PROBLEM TO SOLVE: Output each record below exactly. No images go in the copy.
◆ ◆ ◆ ◆
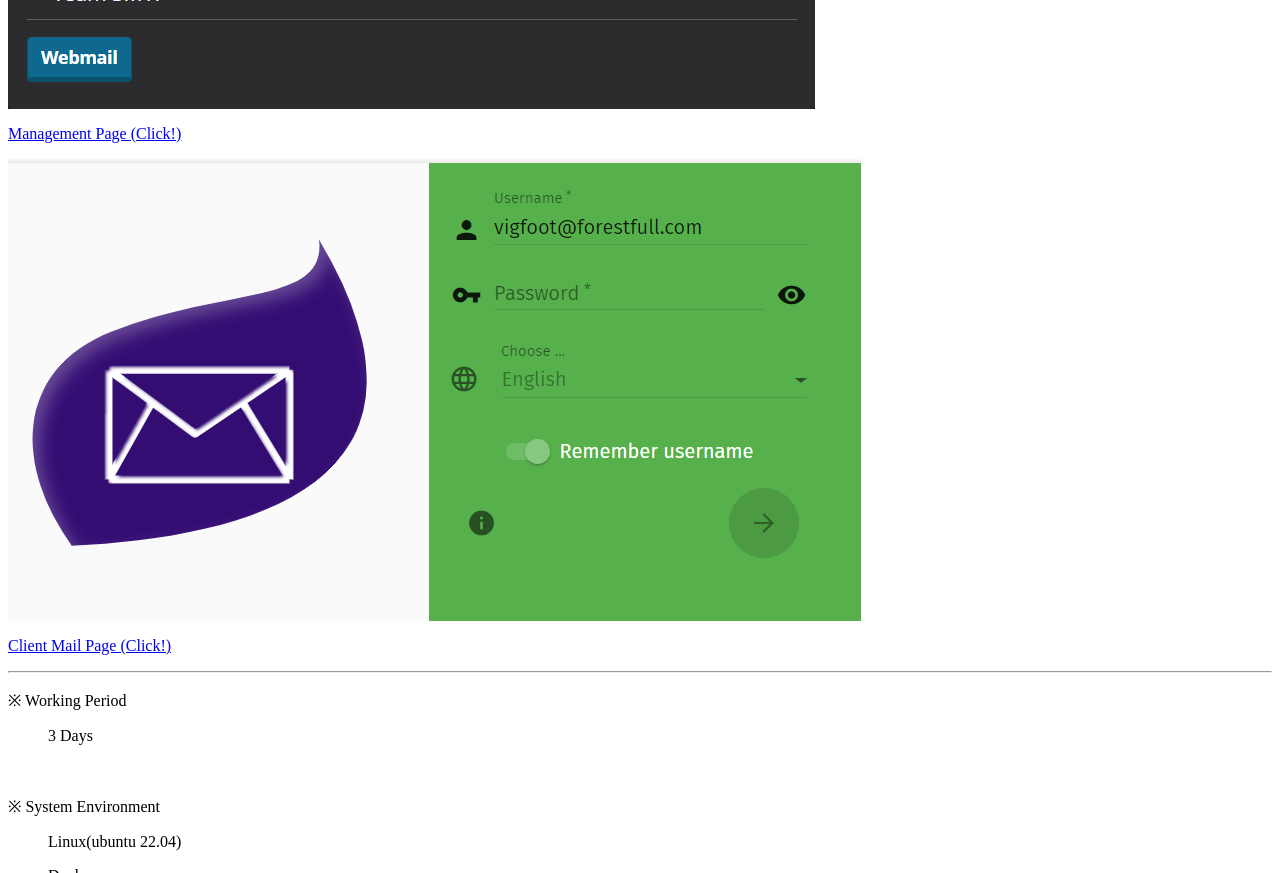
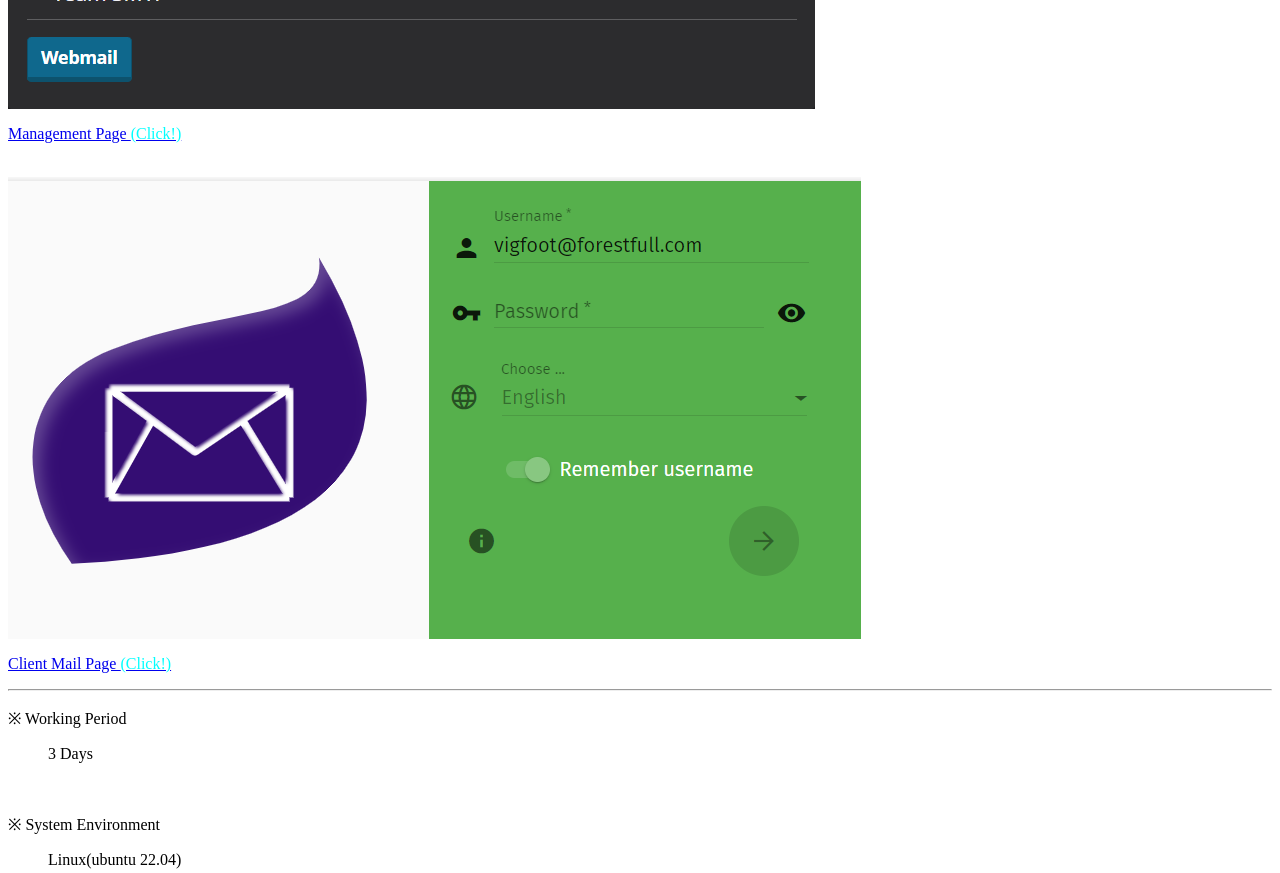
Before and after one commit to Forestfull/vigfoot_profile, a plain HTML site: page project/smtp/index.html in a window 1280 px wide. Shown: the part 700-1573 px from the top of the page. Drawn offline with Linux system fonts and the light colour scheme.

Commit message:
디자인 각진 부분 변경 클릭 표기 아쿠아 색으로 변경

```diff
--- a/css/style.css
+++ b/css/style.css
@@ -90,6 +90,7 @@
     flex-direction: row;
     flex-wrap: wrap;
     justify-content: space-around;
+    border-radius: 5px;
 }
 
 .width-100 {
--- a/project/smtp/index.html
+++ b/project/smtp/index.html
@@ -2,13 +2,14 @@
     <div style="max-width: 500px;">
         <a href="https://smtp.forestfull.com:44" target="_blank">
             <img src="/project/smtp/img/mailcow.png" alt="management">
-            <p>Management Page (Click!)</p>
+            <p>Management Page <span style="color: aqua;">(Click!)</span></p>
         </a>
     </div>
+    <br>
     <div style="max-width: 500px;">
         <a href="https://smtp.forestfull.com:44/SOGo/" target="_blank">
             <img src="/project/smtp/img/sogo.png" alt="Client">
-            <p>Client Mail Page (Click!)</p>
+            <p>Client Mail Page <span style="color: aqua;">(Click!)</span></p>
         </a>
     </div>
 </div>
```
◆ ◆ ◆ ◆
RESULT OF THIS TASK:
Before and after one commit to Forestfull/vigfoot_profile, a plain HTML site: page project/smtp/index.html in a window 1280 px wide. Shown: the part 700-1573 px from the top of the page. Drawn offline with Linux system fonts and the light colour scheme.

Commit message:
디자인 각진 부분 변경 클릭 표기 아쿠아 색으로 변경

```diff
--- a/css/style.css
+++ b/css/style.css
@@ -90,6 +90,7 @@
     flex-direction: row;
     flex-wrap: wrap;
     justify-content: space-around;
+    border-radius: 5px;
 }
 
 .width-100 {
--- a/project/smtp/index.html
+++ b/project/smtp/index.html
@@ -2,13 +2,14 @@
     <div style="max-width: 500px;">
         <a href="https://smtp.forestfull.com:44" target="_blank">
             <img src="/project/smtp/img/mailcow.png" alt="management">
-            <p>Management Page (Click!)</p>
+            <p>Management Page <span style="color: aqua;">(Click!)</span></p>
         </a>
     </div>
+    <br>
     <div style="max-width: 500px;">
         <a href="https://smtp.forestfull.com:44/SOGo/" target="_blank">
             <img src="/project/smtp/img/sogo.png" alt="Client">
-            <p>Client Mail Page (Click!)</p>
+            <p>Client Mail Page <span style="color: aqua;">(Click!)</span></p>
         </a>
     </div>
 </div>
```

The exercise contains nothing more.